“I am SO good at multitasking.”
How many times have you heard someone say that? It almost has become a right of passage in the professional/business/sales world. If you can’t multitask, how will you ever get everything done that you need to get done? Salespeople are especially prone to multitask because we have so many customers to talk to, so many sales calls to make, so much administrative work to do, so much travel to plan, etc. Plus we are getting text, calls, emails…the list goes on.
I wonder how we got to this point? It is directly correlated to the technology we have at our fingertips? Was multitasking a thing before smartphones? I’m sure it was…but there were certainly less immediate distractions. Our phones and technology are amazing. I honestly can’t imagine not having my phone and technology. It helps me stay in touch with loved ones, customers, friends, and family, and helps me grow my business. It’s actually incredible how we are able to do so much business from our phones! So what I’m about to say is not a knock against technology. I’m not one of those people. I want to talk about how multitasking actually makes us less productive and hurts our success as sales people and in life in general.
I want to use technology as an example. A study in 2016, from Stanford University’s Department of Psychology (https://www.ncbi.nlm.nih.gov/pubmed/26223469) demonstrated how “chronic media multitasking is associated with a wider attentional scope/higher attentional impulsivity, which may allow goal-irrelevant information to compete with goal-relevant information.”
What that means is that the non-stop back and forth multi tasking causes us to have a poor working memory, and affects our attention so much that it makes us focus on things that are irrelevant to us accomplishing our goals vs things that help us accomplish our goals.
It’s worth taking some time to read the study.
The implications of this are huge, because it shows that multitasking is making us LESS productive, and make us remember LESS of what we are doing. Due to this, we are less likely to find enjoyment in our work, and less likely to make progress on the goals that are most important to us.
Let’s say as a sales person you sit down to make phone calls. You make your first call, and you take notes afterwards. As you’re taking notes you think you’ll go check out your customer’s facebook page. You do that, and then you see something a friend posted about an upcoming event. You check out that event, which reminds you about a time you did that thing in the past. So you browse photos and start talking to your friend and reminiscing. Before you know it, you’ve lost a substantial amount of time and completely forgot what you sat down to do in the first place.

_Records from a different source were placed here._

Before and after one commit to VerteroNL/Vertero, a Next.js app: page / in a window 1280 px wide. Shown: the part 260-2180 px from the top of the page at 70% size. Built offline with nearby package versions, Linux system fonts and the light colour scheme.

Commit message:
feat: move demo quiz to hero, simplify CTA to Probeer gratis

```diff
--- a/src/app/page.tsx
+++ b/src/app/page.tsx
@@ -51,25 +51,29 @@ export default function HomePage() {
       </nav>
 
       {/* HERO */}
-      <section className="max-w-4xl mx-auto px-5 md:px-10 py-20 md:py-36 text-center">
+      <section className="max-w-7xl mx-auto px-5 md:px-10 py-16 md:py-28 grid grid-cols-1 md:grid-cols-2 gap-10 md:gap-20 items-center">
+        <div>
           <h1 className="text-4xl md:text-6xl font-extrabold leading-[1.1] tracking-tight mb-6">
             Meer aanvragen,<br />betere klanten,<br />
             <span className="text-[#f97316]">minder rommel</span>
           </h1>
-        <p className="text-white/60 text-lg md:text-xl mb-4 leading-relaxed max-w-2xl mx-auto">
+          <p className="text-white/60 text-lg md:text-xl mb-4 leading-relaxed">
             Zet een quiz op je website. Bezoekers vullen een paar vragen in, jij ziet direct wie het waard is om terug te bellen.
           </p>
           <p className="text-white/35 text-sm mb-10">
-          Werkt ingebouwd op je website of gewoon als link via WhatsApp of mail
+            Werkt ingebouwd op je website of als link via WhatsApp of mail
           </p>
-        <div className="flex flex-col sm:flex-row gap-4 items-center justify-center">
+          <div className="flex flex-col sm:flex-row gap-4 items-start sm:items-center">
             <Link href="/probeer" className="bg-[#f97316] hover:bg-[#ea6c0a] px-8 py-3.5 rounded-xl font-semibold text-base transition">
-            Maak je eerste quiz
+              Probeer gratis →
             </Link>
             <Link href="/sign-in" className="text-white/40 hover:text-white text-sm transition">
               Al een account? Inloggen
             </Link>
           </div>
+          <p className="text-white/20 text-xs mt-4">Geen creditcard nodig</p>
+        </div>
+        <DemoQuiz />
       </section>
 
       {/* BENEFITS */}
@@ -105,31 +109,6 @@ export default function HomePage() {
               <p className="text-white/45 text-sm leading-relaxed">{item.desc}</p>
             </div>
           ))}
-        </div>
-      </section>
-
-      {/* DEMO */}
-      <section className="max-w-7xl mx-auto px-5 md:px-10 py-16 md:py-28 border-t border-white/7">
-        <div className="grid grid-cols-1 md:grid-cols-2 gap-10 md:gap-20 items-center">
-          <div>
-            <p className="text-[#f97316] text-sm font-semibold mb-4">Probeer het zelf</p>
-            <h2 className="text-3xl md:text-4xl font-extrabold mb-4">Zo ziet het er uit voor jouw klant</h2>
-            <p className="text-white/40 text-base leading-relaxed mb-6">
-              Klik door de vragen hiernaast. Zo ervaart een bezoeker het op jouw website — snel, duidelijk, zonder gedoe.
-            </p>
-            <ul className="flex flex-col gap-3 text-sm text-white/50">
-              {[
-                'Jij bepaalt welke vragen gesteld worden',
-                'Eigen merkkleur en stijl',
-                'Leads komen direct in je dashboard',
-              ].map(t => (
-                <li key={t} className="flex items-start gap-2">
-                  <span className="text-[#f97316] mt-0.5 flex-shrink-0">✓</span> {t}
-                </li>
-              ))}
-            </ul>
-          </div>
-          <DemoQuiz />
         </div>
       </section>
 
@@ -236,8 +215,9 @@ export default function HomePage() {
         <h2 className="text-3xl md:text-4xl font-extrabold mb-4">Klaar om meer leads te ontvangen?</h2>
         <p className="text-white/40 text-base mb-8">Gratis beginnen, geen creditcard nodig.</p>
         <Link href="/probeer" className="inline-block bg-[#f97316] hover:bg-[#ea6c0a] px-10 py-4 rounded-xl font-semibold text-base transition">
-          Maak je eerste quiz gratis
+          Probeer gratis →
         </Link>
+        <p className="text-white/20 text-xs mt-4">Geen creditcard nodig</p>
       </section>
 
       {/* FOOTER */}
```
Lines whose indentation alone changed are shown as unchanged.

Sound familiar?
This week I will talk more about the dangers of multitasking, but for now I want to share 5 things that you can do NOW to stop multitasking, and see what a difference it makes.

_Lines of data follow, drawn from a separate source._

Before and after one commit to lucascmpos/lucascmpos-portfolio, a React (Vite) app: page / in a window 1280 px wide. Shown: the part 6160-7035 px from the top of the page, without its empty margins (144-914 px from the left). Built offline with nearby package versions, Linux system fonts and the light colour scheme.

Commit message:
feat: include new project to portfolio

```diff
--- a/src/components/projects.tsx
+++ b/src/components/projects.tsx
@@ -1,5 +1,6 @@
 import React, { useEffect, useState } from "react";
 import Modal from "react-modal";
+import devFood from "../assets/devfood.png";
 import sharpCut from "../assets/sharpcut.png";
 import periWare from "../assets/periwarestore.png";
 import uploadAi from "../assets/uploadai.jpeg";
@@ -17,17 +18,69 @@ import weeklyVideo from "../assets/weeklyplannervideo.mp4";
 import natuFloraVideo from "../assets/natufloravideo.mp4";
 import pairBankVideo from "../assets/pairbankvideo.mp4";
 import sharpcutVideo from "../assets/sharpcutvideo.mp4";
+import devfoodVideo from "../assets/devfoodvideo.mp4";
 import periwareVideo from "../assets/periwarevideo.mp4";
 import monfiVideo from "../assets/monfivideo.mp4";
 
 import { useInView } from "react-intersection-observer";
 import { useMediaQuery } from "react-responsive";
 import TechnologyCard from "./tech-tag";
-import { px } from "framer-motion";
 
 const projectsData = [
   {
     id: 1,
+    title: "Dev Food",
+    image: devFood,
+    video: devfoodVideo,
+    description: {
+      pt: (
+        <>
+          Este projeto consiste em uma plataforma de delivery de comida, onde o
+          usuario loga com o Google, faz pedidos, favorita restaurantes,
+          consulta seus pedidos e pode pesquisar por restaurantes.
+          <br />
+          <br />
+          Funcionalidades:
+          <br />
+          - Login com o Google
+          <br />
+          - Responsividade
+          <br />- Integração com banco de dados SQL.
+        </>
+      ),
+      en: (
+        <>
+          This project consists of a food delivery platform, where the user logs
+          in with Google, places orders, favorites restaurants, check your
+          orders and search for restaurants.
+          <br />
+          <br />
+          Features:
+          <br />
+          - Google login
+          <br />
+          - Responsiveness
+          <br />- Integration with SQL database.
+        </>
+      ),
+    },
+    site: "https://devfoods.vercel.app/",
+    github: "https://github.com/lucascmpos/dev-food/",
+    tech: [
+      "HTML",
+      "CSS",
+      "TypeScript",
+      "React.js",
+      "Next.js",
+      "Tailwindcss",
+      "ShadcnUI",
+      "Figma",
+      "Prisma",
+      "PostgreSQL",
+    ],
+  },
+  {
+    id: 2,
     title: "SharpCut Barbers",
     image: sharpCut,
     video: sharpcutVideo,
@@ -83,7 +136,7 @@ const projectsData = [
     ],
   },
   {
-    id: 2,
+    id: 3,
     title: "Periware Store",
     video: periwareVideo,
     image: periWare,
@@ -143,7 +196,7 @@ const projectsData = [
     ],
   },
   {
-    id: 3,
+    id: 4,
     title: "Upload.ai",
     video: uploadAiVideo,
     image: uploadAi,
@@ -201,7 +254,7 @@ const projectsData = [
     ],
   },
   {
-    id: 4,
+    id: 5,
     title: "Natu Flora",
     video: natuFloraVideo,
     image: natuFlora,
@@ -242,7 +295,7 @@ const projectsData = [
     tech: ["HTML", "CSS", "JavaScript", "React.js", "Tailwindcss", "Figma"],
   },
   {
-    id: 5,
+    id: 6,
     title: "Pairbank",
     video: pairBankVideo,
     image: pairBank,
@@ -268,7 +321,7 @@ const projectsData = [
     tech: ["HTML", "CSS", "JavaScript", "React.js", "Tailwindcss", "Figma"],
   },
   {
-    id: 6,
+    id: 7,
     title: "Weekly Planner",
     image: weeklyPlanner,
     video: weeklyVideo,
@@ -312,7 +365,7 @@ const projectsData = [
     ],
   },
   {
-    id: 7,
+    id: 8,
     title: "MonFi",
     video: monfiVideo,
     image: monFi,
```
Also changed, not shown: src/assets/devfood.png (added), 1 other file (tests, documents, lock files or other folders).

- Turn off Notifications on Your Phone – If you don’t get notifications about everything that is begging for your attention, then you won’t lose attention. Maybe just try it for a few hours until you get used to it. You can do this by turning on “Do Not Disturb Mode.”

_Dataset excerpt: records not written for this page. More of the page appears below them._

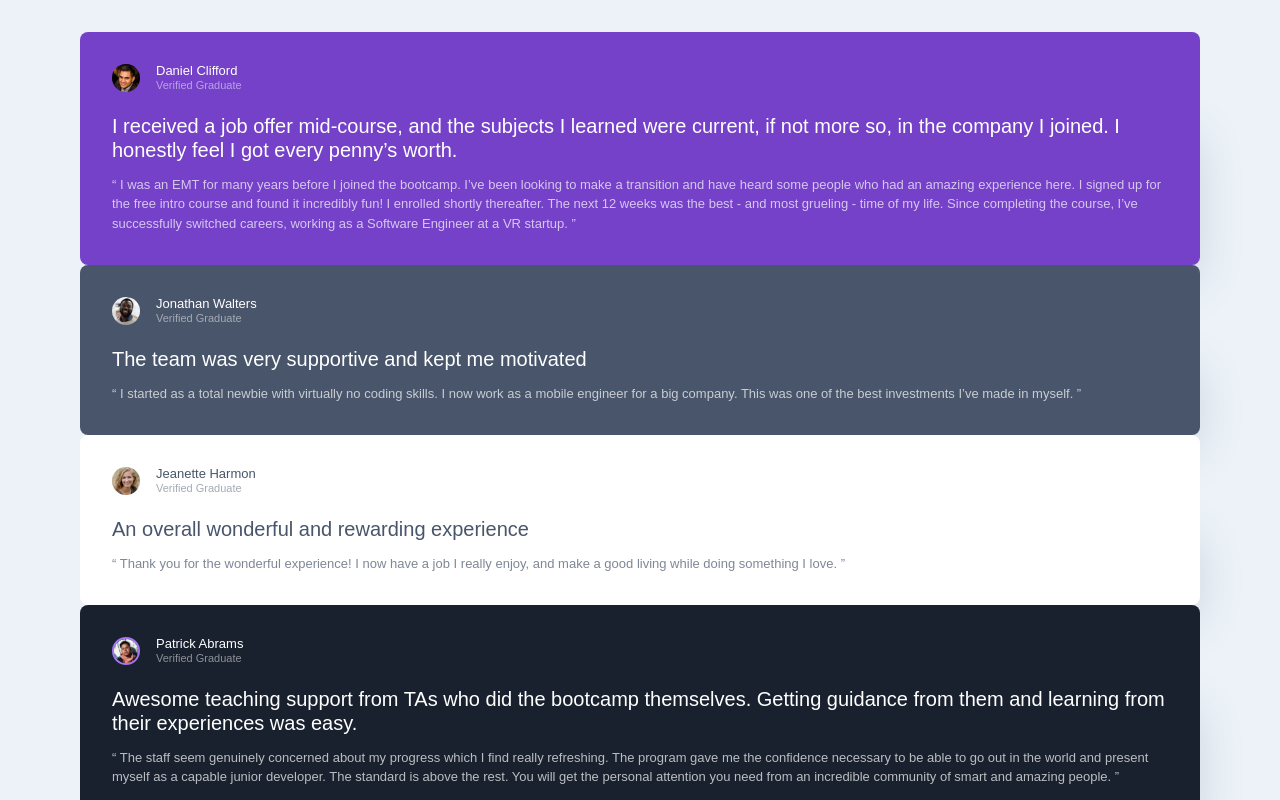
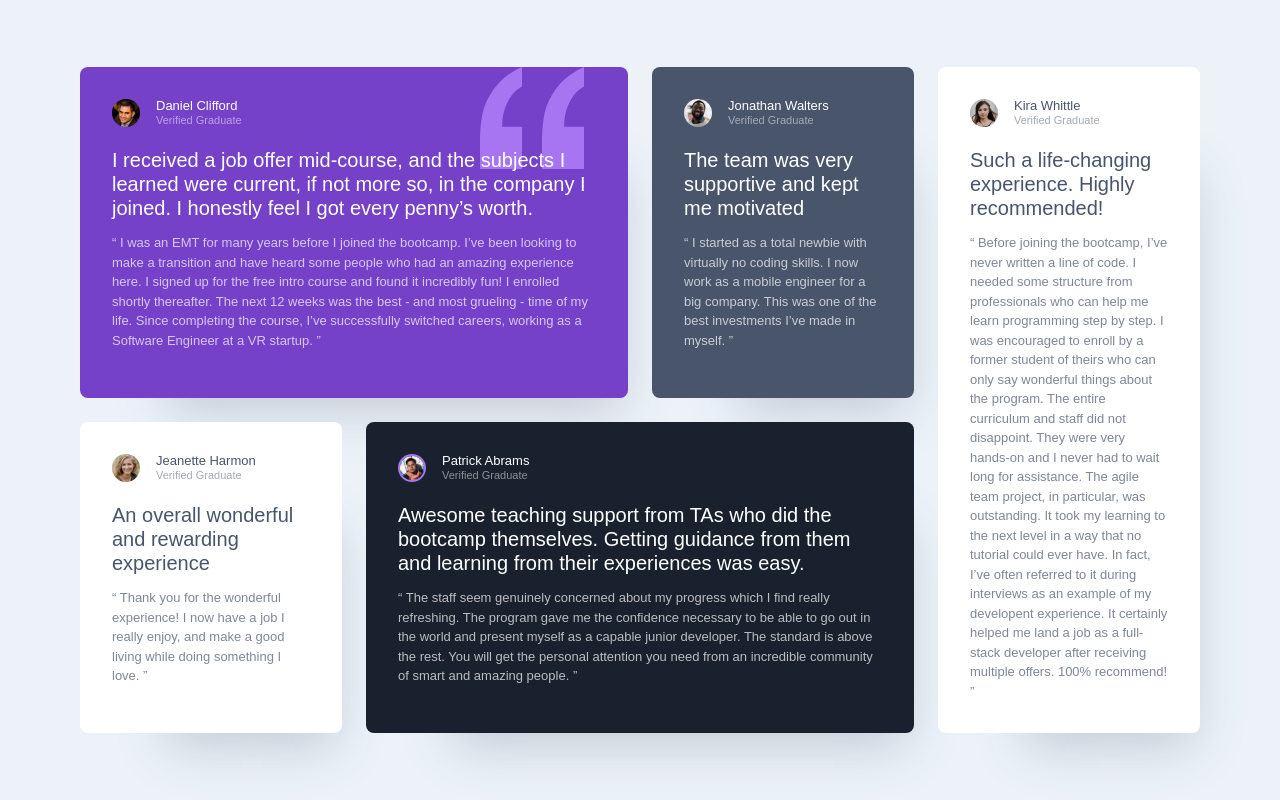
Before and after one commit to AndreiB28/Grid-cards, a plain HTML site: page index.html in a window 1280 px wide. Shown: the top 800 px of the page. Drawn offline with Linux system fonts and the light colour scheme.

Commit message:
finished

```diff
--- a/index.html
+++ b/index.html
@@ -9,7 +9,7 @@
 </head>
 <body>
     <main class="testimonial-grid">
-        <article class="testimonial grid-col-span-2 flow bg-primary-400 quote text-neutral-100">
+        <article class="testimonial flow bg-primary-400 quote text-neutral-100">
           <div class="flex">
             <div>
               <img  src="./images/image-daniel.jpg" alt="daniel clifford">
--- a/styles.css
+++ b/styles.css
@@ -144,6 +144,16 @@
 
 /* components */
 .testimonial-grid {
+  display: grid;
+  gap: 1.5rem;
+  grid-auto-columns: 1fr;
+  grid-template-areas:
+   'one'
+   'two'
+   'three'
+   'four'
+   'five';
+
   padding-block: 2rem;
   width: min(95%, 70rem);
   margin-inline: auto;
@@ -155,6 +165,60 @@
   border-radius: 0.5rem;
   box-shadow: 2.5rem 3.75rem 3rem -3rem hsl(var(--clr-secondary-400) / 0.25);
 }
+
+.testimonial:nth-child(1) {
+  grid-area: one;
+}
+.testimonial:nth-child(2) {
+  grid-area: two;
+}
+.testimonial:nth-child(3) {
+  grid-area: three;
+}
+.testimonial:nth-child(4) {
+  grid-area: four;
+}
+.testimonial:nth-child(5) {
+  grid-area: five;
+}
+
+@media screen and (min-width: 33em) {
+  .testimonial-grid {
+      grid-template-areas:
+      "one one"
+      "two three"
+      "five five"
+      "four four";
+  }
+}
+
+@media screen and (min-width: 38em) {
+  .testimonial-grid {
+    grid-template-areas:
+     'one one'
+     'two five'
+     'three five'
+     'four four';
+  }
+}
+
+@media screen and (min-width: 54em) {
+  .testimonial-grid {
+      grid-template-areas:
+      "one one two"
+      "five five five"
+      "three four four";
+  }
+}
+
+@media screen and (min-width: 75em) {
+  .testimonial-grid {
+      grid-template-areas:
+      "one one two five"
+      "three four four five";
+  }
+}
+
 
 .testimonial.quote {
   background-image: url("./images/bg-pattern-quotation.svg");
```
Also changed, not shown: images/bg-pattern-quotation.svg (renamed from images/bg-pattern-quotation (1).svg). Lines whose indentation alone changed are shown as unchanged.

- Batch Your Tasks – Instead of letting OTHER people fill your calendar with what’s important to them, fill it with what is important to you. Do you need to make sure you have time for sales calls and reports every day? Then put it on your calendar so that nothing interrupts it. Batching tasks and scheduling the things YOU need to do can help you stay focused because if you have 2 hours blocked out for sales calls and then 30 minutes blocked out for social media, you won’t feel the need to check social media while making calls because you know you have time coming up for that in the near future.
- Use a Timer – Set a timer when you start a new task. Just the act of doing this will help you stay focused…and may help you get the task done faster. When you look at the timer, it will act as a reminder that you are supposed to stay focused on one thing at a time.
- Don’t Over Commit – Do you have a task list of 20 items? When is that last time you accomplished 20 things in a day? How often, at the end of the day, do you bump your tasks to the next day? Chances are you need to reduce what you are planning to do, so that you don’t feel overwhelmed.
- Enjoy the Process – Find happiness in the work you do…not just in the end result. When you start to enjoy the process of work and sales, then you will stop thinking about what is next, and you’ll thrive in the present!
By eliminating multitasking from your routines, you will see that your ability to accomplish your sales goals will greatly increase, and you’ll close more sales!
The Secret to Closing More Sales: Living Life and Eliminating Stress. Get the Living Sales Manual here for FREE to Learn How: http://www.livingsalesbook.com